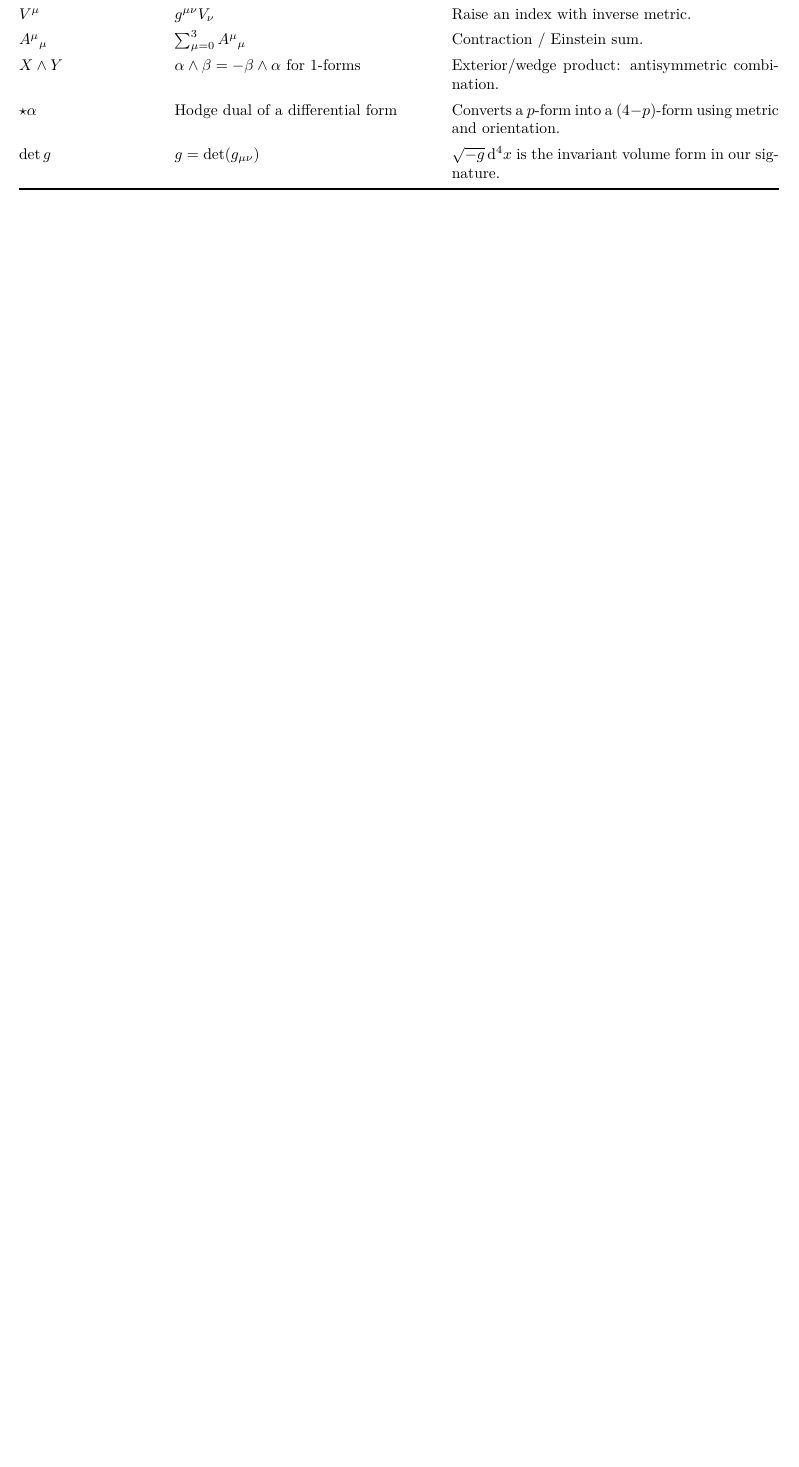
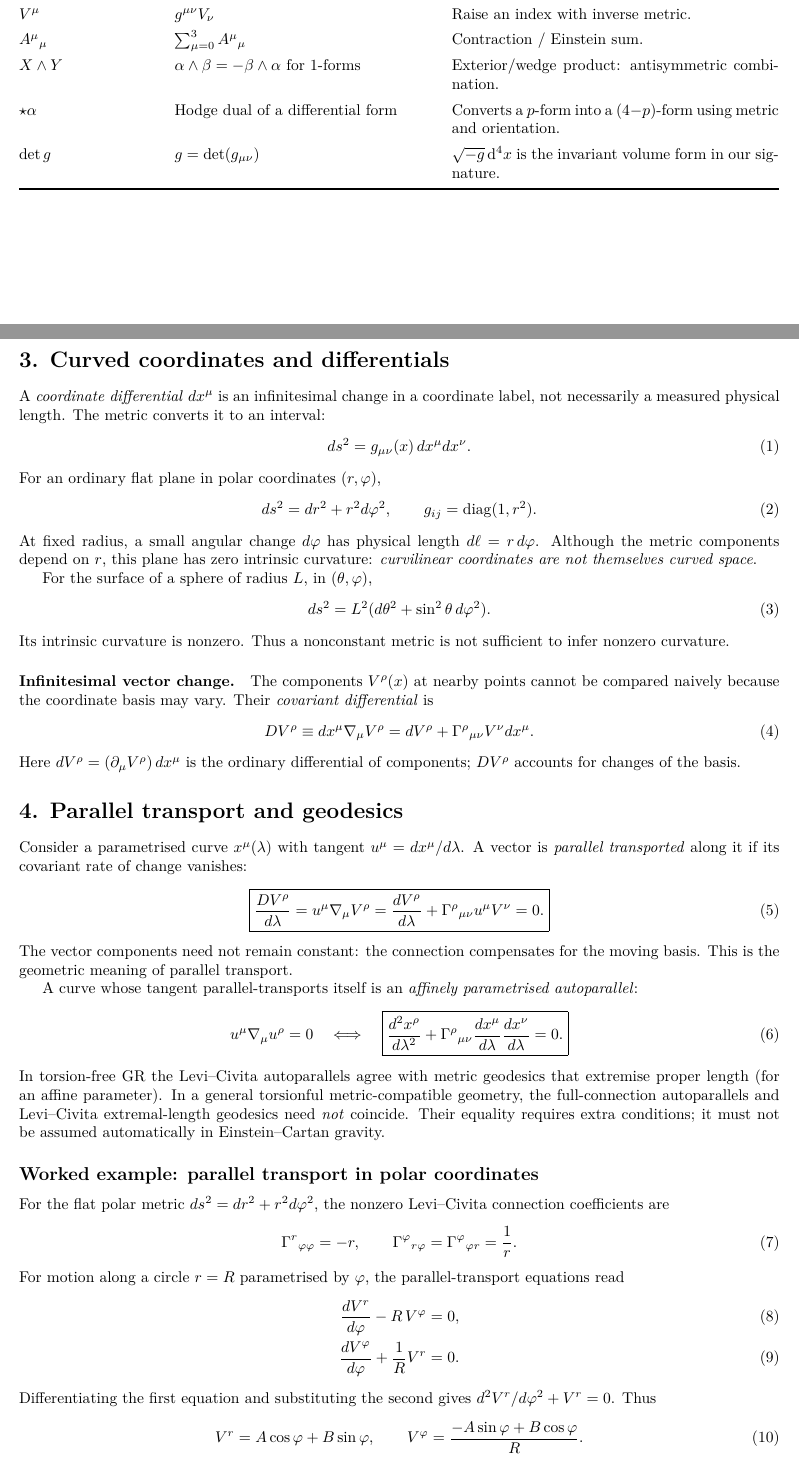
Before and after one commit to pdamkier-del/fysik-studiearkiv, a LaTeX document (Mit-projekt/05-General-Relativity-Reference/gr_operators.tex): part of page 1 of 2 before the commit and two parts of pages 1 and 2 of 3 after it, the two joined at a grey line, cut so that both start at the same text, the shorter picture padded with empty space. Compiled offline with pdfLaTeX.

Commit message:
Expand GR operator guide with curved differentials, parallel transport, geodesics and holonomy

```diff
--- a/Mit-projekt/05-General-Relativity-Reference/gr_operators.tex
+++ b/Mit-projekt/05-General-Relativity-Reference/gr_operators.tex
@@ -37,4 +37,70 @@ $X\wedge Y$ & $\alpha\wedge\beta=-\beta\wedge\alpha$ for 1-forms & Exterior/wedg
 $\star\alpha$ & Hodge dual of a differential form & Converts a $p$-form into a $(4-p)$-form using metric and orientation.\\
 $\det g$ & $g=\det(g_{\mu\nu})$ & $\sqrt{-g}\,\mathrm d^4x$ is the invariant volume form in our signature.\\\bottomrule
 \end{tabular}
-\section*{3. Curvature, torsion and field equations}
+
+\section*{3. Curved coordinates and differentials}
+A \emph{coordinate differential} $dx^\mu$ is an infinitesimal change in a coordinate label, not necessarily a measured physical length. The metric converts it to an interval:
+\begin{equation}
+ds^2=g_{\mu\nu}(x)\,dx^\mu dx^\nu.
+\end{equation}
+For an ordinary flat plane in polar coordinates $(r,\varphi)$,
+\begin{equation}
+ds^2=dr^2+r^2d\varphi^2,
+\qquad g_{ij}=\operatorname{diag}(1,r^2).
+\end{equation}
+At fixed radius, a small angular change $d\varphi$ has physical length $d\ell=r\,d\varphi$. Although the metric components depend on $r$, this plane has zero intrinsic curvature: \emph{curvilinear coordinates are not themselves curved space}.
+
+For the surface of a sphere of radius $L$, in $(\theta,\varphi)$,
+\begin{equation}
+ds^2=L^2(d\theta^2+\sin^2\theta\,d\varphi^2).
+\end{equation}
+Its intrinsic curvature is nonzero. Thus a nonconstant metric is not sufficient to infer nonzero curvature.
+
+\paragraph{Infinitesimal vector change.}
+The components $V^\rho(x)$ at nearby points cannot be compared naively because the coordinate basis may vary. Their \emph{covariant differential} is
+\begin{equation}
+DV^\rho \equiv dx^\mu\nabla_\mu V^\rho
+=dV^\rho+\Gamma^\rho{}_{\mu\nu}V^\nu dx^\mu.
+\end{equation}
+Here $dV^\rho=(\partial_\mu V^\rho)\,dx^\mu$ is the ordinary differential of components; $DV^\rho$ accounts for changes of the basis.
+
+\section*{4. Parallel transport and geodesics}
+Consider a parametrised curve $x^\mu(\lambda)$ with tangent
+$u^\mu=dx^\mu/d\lambda$. A vector is \emph{parallel transported} along it if its covariant rate of change vanishes:
+\begin{equation}
+\boxed{\frac{DV^\rho}{d\lambda}
+=u^\mu\nabla_\mu V^\rho
+=\frac{dV^\rho}{d\lambda}
++\Gamma^\rho{}_{\mu\nu}u^\mu V^\nu=0.}
+\end{equation}
+The vector components need not remain constant: the connection compensates for the moving basis. This is the geometric meaning of parallel transport.
+
+A curve whose tangent parallel-transports itself is an \emph{affinely parametrised autoparallel}:
+\begin{equation}
+u^\mu\nabla_\mu u^\rho=0
+\quad\Longleftrightarrow\quad
+\boxed{\frac{d^2x^\rho}{d\lambda^2}
++\Gamma^\rho{}_{\mu\nu}
+\frac{dx^\mu}{d\lambda}\frac{dx^\nu}{d\lambda}=0.}
+\end{equation}
+In torsion-free GR the Levi--Civita autoparallels agree with metric geodesics that extremise proper length (for an affine parameter). In a general torsionful metric-compatible geometry, the full-connection autoparallels and Levi--Civita extremal-length geodesics need \emph{not} coincide. Their equality requires extra conditions; it must not be assumed automatically in Einstein--Cartan gravity.
+
+\subsection*{Worked example: parallel transport in polar coordinates}
+For the flat polar metric $ds^2=dr^2+r^2d\varphi^2$, the nonzero Levi--Civita connection coefficients are
+\begin{equation}
+\Gamma^r{}_{\varphi\varphi}=-r,\qquad
+\Gamma^\varphi{}_{r\varphi}
+=\Gamma^\varphi{}_{\varphi r}=\frac1r.
+\end{equation}
+For motion along a circle $r=R$ parametrised by $\varphi$, the parallel-transport equations read
+\begin{align}
+\frac{dV^r}{d\varphi}-R\,V^\varphi&=0,\\
+\frac{dV^\varphi}{d\varphi}+\frac{1}{R}V^r&=0.
+\end{align}
+Differentiating the first equation and substituting the second gives
+$d^2V^r/d\varphi^2+V^r=0$. Thus
+\begin{equation}
+V^r=A\cos\varphi+B\sin\varphi,\qquad
+V^\varphi=\frac{-A\sin\varphi+B\cos\varphi}{R}.
+\end{equation}
+The coordinate components vary even though the vector is being parallel transported. This example has \emph{zero curvature and zero torsion}; component changes alone prove neither.
@@ -40,0 +114 @@ $\det g$ & $g=\det(g_{\mu\nu})$ & $\sqrt{-g}\,\mathrm d^4x$ is the invariant vol
+\end{equation}
```
Also changed, not shown: Mit-projekt/05-General-Relativity-Reference/gr_operators.tex (32 more changed lines).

_ _ _ _ _ _ _

**About this task:**
Check every line of the data, and copy the ones that contain "lambda".

**Output of the task:**
+Consider a parametrised curve $x^\mu(\lambda)$ with tangent
+$u^\mu=dx^\mu/d\lambda$. A vector is \emph{parallel transported} along it if its covariant rate of change vanishes:
+\boxed{\frac{DV^\rho}{d\lambda}
+=\frac{dV^\rho}{d\lambda}
+\boxed{\frac{d^2x^\rho}{d\lambda^2}
+\frac{dx^\mu}{d\lambda}\frac{dx^\nu}{d\lambda}=0.}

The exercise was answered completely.